Today I'll be talking about some very basic orchestration principles and common ideas I think can benefit the beginning orchestrator or composer the most.
First and foremost I think it’s very important to give a clear definition of instrumentation vs. orchestration:
Instrumentation - Learning about how the instruments themselves work. Things like timbre, range, playability, how most orchestra sections are laid out, and learning what is (and more importantly isn’t) idiomatic on a specific instrument.
Orchestration - This is the craft of arranging music for an orchestra. Usually when people mention orchestration they are talking about a traditional (romantic-era, usually) orchestra; woodwinds, brass, percussion, and strings. This includes layering techniques (doubling a melody with separate instruments), picking the correct instrument for a melody, accompaniment, and basically what plays what. I would say that instrumentation is an important part of orchestration, but orchestration is not inherently a part of instrumentation. Since I used the word arranging I feel the need to define that too.
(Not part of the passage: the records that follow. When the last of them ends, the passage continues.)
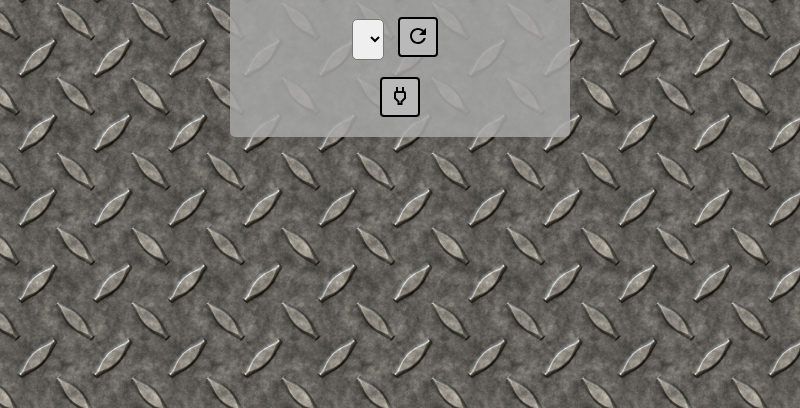
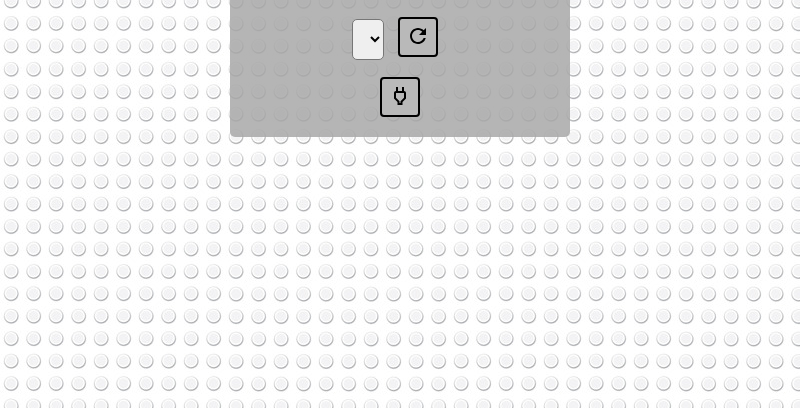
Before and after one commit to gattotozzo/CarLapTracker, an Electron app: page src/index.html in a window 800 px wide. Shown: the part 392-800 px from the top of the page. Drawn offline with Linux system fonts and the light colour scheme.

Commit message:
cambio sfondo

```diff
--- a/src/styles.css
+++ b/src/styles.css
@@ -1,6 +1,6 @@
 body {
     background: rgb(122, 122, 122);
-    background: url("./imgs/tileBackground.jpg");
+    background: url("./imgs/lego pattern.jpg");
     height: 90vh;
     overflow-y: hidden;
 }
```
Also changed, not shown: src/imgs/lego pattern.jpg (added), 1 other file.
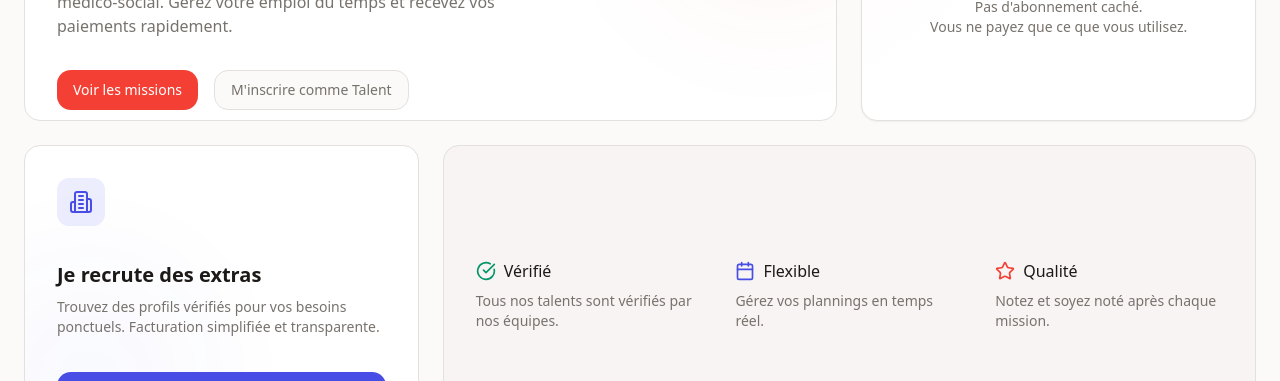
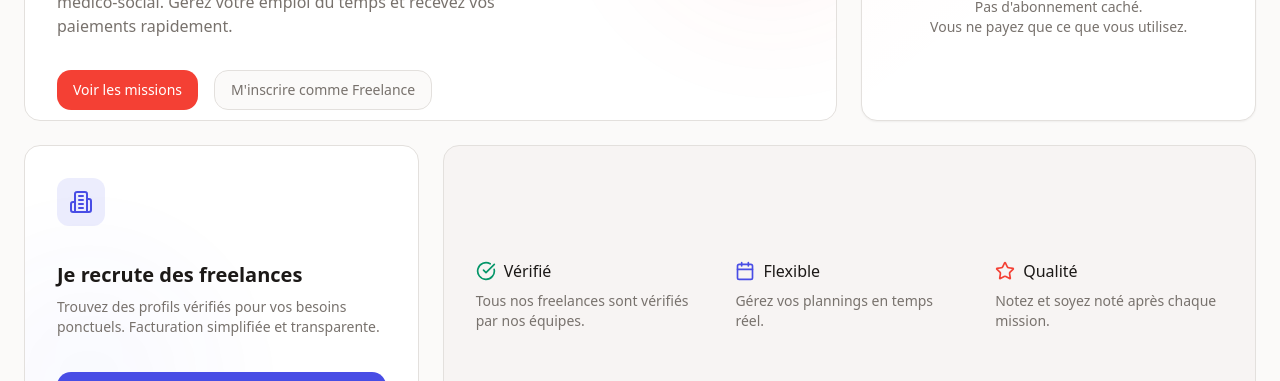
Before and after one commit to tachfineamnay/SAAS-LES-EXTRAS-, a Next.js app in the folder apps/web/: page / in a window 1280 px wide. Shown: the part 571-952 px from the top of the page. Built offline with nearby package versions, Linux system fonts and the light colour scheme.

Commit message:
chore: replace Client/Talent with Etablissement/Freelance in UI

```diff
--- a/apps/web/src/app/(auth)/login/page.tsx
+++ b/apps/web/src/app/(auth)/login/page.tsx
@@ -106,7 +106,7 @@ export default function LoginPage() {
 
                     <div className="text-xs text-muted-foreground text-center mt-4 border-t pt-4">
                         <p className="font-semibold mb-1">Comptes Démo :</p>
-                        <p>Client: directeur@mecs-avenir.fr</p>
+                        <p>Établissement: directeur@mecs-avenir.fr</p>
                         <p>Freelance: karim.educ@gmail.com</p>
                         <p>Mdp: password123</p>
                     </div>
--- a/apps/web/src/app/(auth)/register/page.tsx
+++ b/apps/web/src/app/(auth)/register/page.tsx
@@ -60,8 +60,8 @@ export default function RegisterPage({ searchParams }: { searchParams: { role?:
 
                     <Tabs defaultValue={defaultRole} onValueChange={(v) => setRole(v as any)} className="w-full">
                         <TabsList className="grid w-full grid-cols-2">
-                            <TabsTrigger value="TALENT">Talent</TabsTrigger>
-                            <TabsTrigger value="CLIENT">Client</TabsTrigger>
+                            <TabsTrigger value="TALENT">Freelance</TabsTrigger>
+                            <TabsTrigger value="CLIENT">Établissement</TabsTrigger>
                         </TabsList>
 
                         <div className="mt-4 grid gap-4">
--- a/apps/web/src/app/page.tsx
+++ b/apps/web/src/app/page.tsx
@@ -92,7 +92,7 @@ export default function HomePage() {
                     <Link href="/marketplace">Voir les missions</Link>
                   </Button>
                   <Button asChild variant="outline" className="text-muted-foreground hover:text-foreground">
-                    <Link href="/register?role=TALENT">M'inscrire comme Talent</Link>
+                    <Link href="/register?role=TALENT">M'inscrire comme Freelance</Link>
                   </Button>
                 </div>
               </div>
@@ -119,7 +119,7 @@ export default function HomePage() {
                   <Building2 className="h-6 w-6" />
                 </div>
                 <div>
-                  <h3 className="text-xl font-bold text-card-foreground mb-2">Je recrute des extras</h3>
+                  <h3 className="text-xl font-bold text-card-foreground mb-2">Je recrute des freelances</h3>
                   <p className="text-muted-foreground text-sm">
                     Trouvez des profils vérifiés pour vos besoins ponctuels.
                     Facturation simplifiée et transparente.
@@ -139,7 +139,7 @@ export default function HomePage() {
                     <CheckCircle className="h-5 w-5 text-emerald-600" />
                     <span>Vérifié</span>
                   </div>
-                  <p className="text-sm text-muted-foreground">Tous nos talents sont vérifiés par nos équipes.</p>
+                  <p className="text-sm text-muted-foreground">Tous nos freelances sont vérifiés par nos équipes.</p>
                 </div>
                 <div className="space-y-2">
                   <div className="flex items-center gap-2 text-foreground font-medium">
```
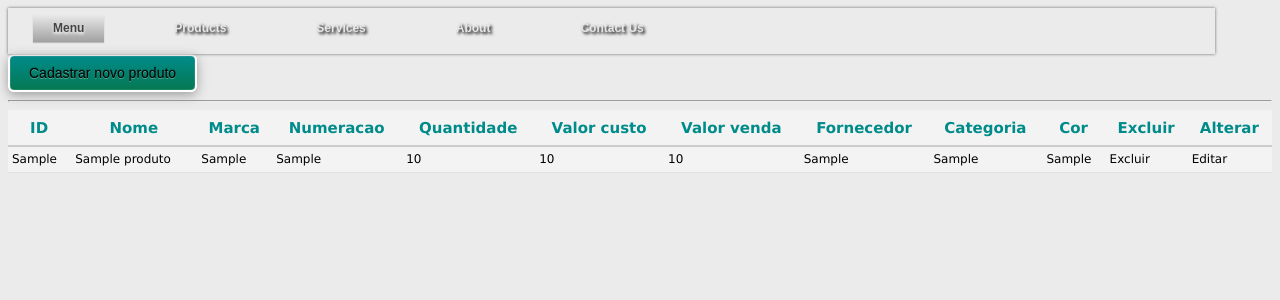
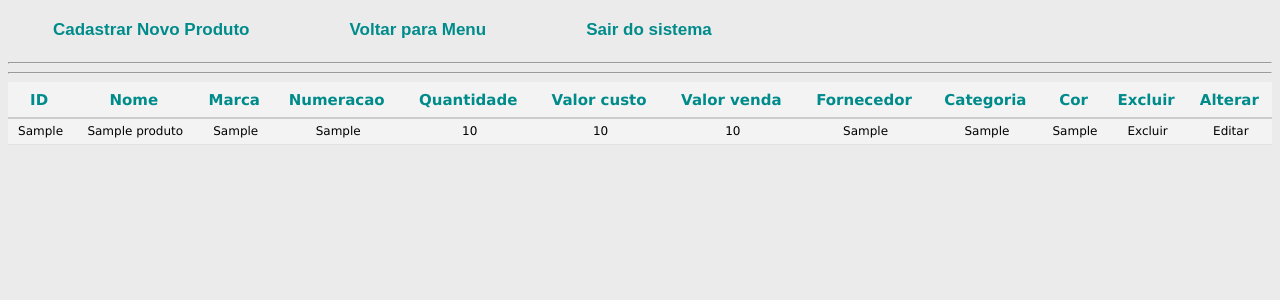
Before and after one commit to lucaskurata/TCC, a PHP site: page /consultandoProduto.php in a window 1280 px wide. Shown: the top 300 px of the page. Run offline with PHP 8.4, Linux system fonts and the light colour scheme; tables that the repository leaves empty or names only in its code hold one stand-in row (values such as "Sample post").

Commit message:
alterando a tabela de consulta CRUD

```diff
--- a/CSS/formataTabelaCrud.css
+++ b/CSS/formataTabelaCrud.css
@@ -64,6 +64,7 @@ tr, td {
     font-size:12px;
     white-space:nowrap;
     border-bottom:solid 1px #E1E1E1;
+    text-align: center;
     }
 
 tr:hover {
@@ -71,25 +72,17 @@ tr:hover {
     cursor:pointer; color black;
 }
 
+
+
 #menu-bar {
   width: 95%;
   margin: 0px 0px 0px 0px;
   padding: 6px 6px 0px 0px;
   height: 40px;
-  line-height: 100%;
-  border-radius: 0px;
-  -webkit-border-radius: 0px;
-  -moz-border-radius: 0px;
-  box-shadow: 0px 0px 3px #666666;
-  -webkit-box-shadow: 0px 0px 3px #666666;
-  -moz-box-shadow: 0px 0px 3px #666666;
-  border: solid 0px #6D6D6D;
-  position:relative;
-  z-index:999;
 }
 #menu-bar li {
   margin: 0px 0px 6px 0px;
-  padding: 0px 25px 0px 25px;
+  padding: 0px 35px 0px 25px;
   float: left;
   position: relative;
   list-style: none;
@@ -98,9 +91,10 @@ tr:hover {
   font-weight: bold;
   font-family: arial;
   font-style: normal;
-  font-size: 12px;
-  color: #E7E5E5;
+  font-size: 17px;
+  color: darkcyan;
   text-decoration: none;
+  text-align: block;
   display: block;
   padding: 6px 20px 6px 20px;
   margin: 0;
@@ -108,7 +102,6 @@ tr:hover {
   border-radius: 0px;
   -webkit-border-radius: 0px;
   -moz-border-radius: 0px;
-  text-shadow: 2px 2px 3px #000000;
 }
 #menu-bar li ul li a {
   margin: 0;
--- a/PHP/consultandoProduto.php
+++ b/PHP/consultandoProduto.php
@@ -10,27 +10,19 @@ require "conexao.php";
 </head>
 <body>
 <ul id="menu-bar">
- <li class="active"><a href="#">Menu</a></li>
- <li><a href="#">Products</a>
-  <ul>
-   <li><a href="#">Products Sub Menu 1</a></li>
-   <li><a href="#">Products Sub Menu 2</a></li>
-   <li><a href="#">Products Sub Menu 3</a></li>
-   <li><a href="#">Products Sub Menu 4</a></li>
-  </ul>
+
+ <li><a href= "../HTML/cadastrarProduto.php">Cadastrar Novo Produto</a>
+
+ <li><a href="../HTML/menu.html">Voltar para Menu</a>
+
  </li>
- <li><a href="#">Services</a>
-  <ul>
-   <li><a href="#">Services Sub Menu 1</a></li>
-   <li><a href="#">Services Sub Menu 2</a></li>
-   <li><a href="#">Services Sub Menu 3</a></li>
-   <li><a href="#">Services Sub Menu 4</a></li>
-  </ul>
+
  </li>
- <li><a href="#">About</a></li>
- <li><a href="#">Contact Us</a></li>
+
+ <li><a href="#">Sair do sistema</a></li>
+
 </ul>
-  <button type="button" class="btn btn-info"><a href = "../HTML/cadastrarProduto.php">Cadastrar novo produto</a></button>
+
  <hr/>
  <form action = "editarProduto.php" method = "get">
  <table>
@@ -82,3 +74,4 @@ while ($registro = mysqli_fetch_array($result)){
   </tr>
     <?php } ?>
 </form>
+<hr/>
```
Arranging - The craft of taking music from one form (lead sheet, melody and/or chords) and putting the music into a different form and/or instrumentation. For instance, you can arrange something for orchestra, and you can orchestrate something. Arranging is a basic term for saying you changed it somehow, orchestration DIRECTLY relates to the instrumentation being an orchestra.
Now that I have given definitions to some confusing terms, I can start giving some basic tips on solid working orchestration. These tips are meant to be short and self-explanatory and it should be noted that there are a lot more ideas I will talk about later. I will leave things out for the sake of brevity.
Ochestrating for Woodwinds
Orchestrating for Brass
Orchestrating for Percussion
Orchestrating for Strings
Orchestrating for Full Orchestra
I want to state here and now that I am NOT a hugely successful, genius orchestrator. My intent is to try and help others learn the things I already have without going to music school or asking a million composers (who don’t respond) about them. I’m only trying to help you and give you some general advice so writing a piece for full orchestra doesn’t scare the bejesus out of you.
Here is another great resource for quick tips by a fantastic orchestrator: Thomas Goss.
This is a cumulative cultivation of our craft, and will take time. This is perfectly normal.
Good luck orchestrating and thanks for reading!
Matthew Harnage is a professional music composer, and arranger who works out of Raleigh, North Carolina.